Another way to benefit staff tax-free for Christmas is to consider making small gifts.
You don’t have to pay tax on a benefit (gift) to your employee if all of the following apply:
- it costs you £50 or less to provide
- it isn’t cash or a cash voucher
- it isn’t a reward for their work or performance
- it isn’t in the terms of their contract
Gifts that fall into this category are known as a ‘trivial benefit’; and whilst they may be much more than trivial in substance, you don’t need to pay tax or National Insurance or let HMRC know you are making the gift.
Any gifts that do not meet this definition will likely be taxable.

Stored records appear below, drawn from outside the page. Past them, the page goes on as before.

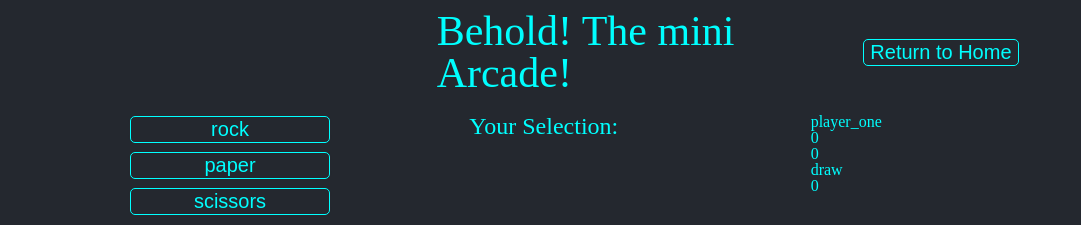
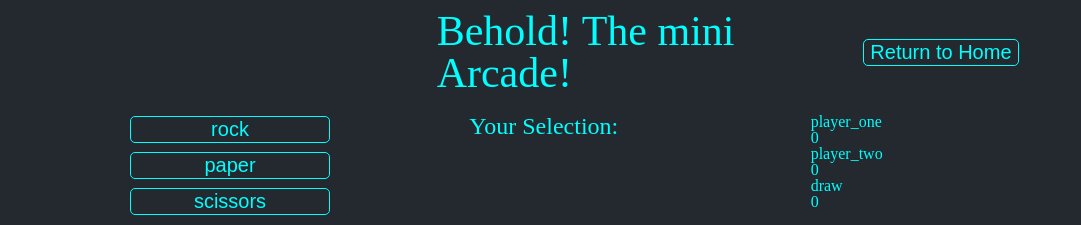
Before and after one commit to CD-Mackay/mini-arcade, a React app: page /rockpaperscissors in a window 1280 px wide. Shown: the top 225 px of the page, without its empty margins (0-1081 px from the left). Built offline with nearby package versions, Linux system fonts and the light colour scheme.

Commit message:
debug scorekeeper name error

```diff
--- a/client/src/components/atoms/ScoreKeeper/ScoreKeeper.js
+++ b/client/src/components/atoms/ScoreKeeper/ScoreKeeper.js
@@ -13,7 +13,8 @@ const ScoreKeeper = ({record, name}) => {
   const displayRecord = (object) => {
     let array = []
     for (const property in object) {
-      if (name !== "" && property === "player_two" ) {
+      if (name && property === "player_two" ) {
+        console.log("property", property);
         array.push(<div><p>{name}</p><p>{object[property]}</p></div>)
       } else {
         array.push(<div><p>{property}</p><p>{object[property]}</p></div>);
```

Gifts to directors are treated in a similar fashion with one over-riding condition: a director cannot receive trivial gifts of more than £300 in total each tax year. This restriction only applies to the directors of “close companies”. A close company is a limited company with five or fewer shareholders.
Watch out for VAT charge
If you recover the input VAT charged when you buy gifts for employees, and if the total value of gifts given to an employee in a tax year exceeds £50, then you will have to account for output VAT on the total value of gifts provided. If this is the case, you may be advised to avoid recovering the VAT in the first place.
Business gifts are not allowed as a tax deduction against profits. The legislation treats gifts in the same way as business entertaining expenditure, which is also disallowed.
HMRC define a gift as:
“… something that is given to a person without receiving anything in exchange. It is offered voluntarily and without any expectation of a return. An example of this would be gifts provided for potential customers who take a test drive in a new car - there is no obligation to buy the car and so nothing has been given to the trader in return for the gift.
Gifts may also arise where goods or services are supplied at less than the cost to the trader. For instance, a hotel might offer meals to its suppliers at a nominal charge. Here the difference between the cost of the meal and the price paid is a non-allowable gift. By contrast, if a baker reduces the price of fresh bread at the end of the day, this is a normal commercial transaction (as the bread will be worthless by the next day) and the cost is allowed in full.”
If you wish to discuss this further please get in touch.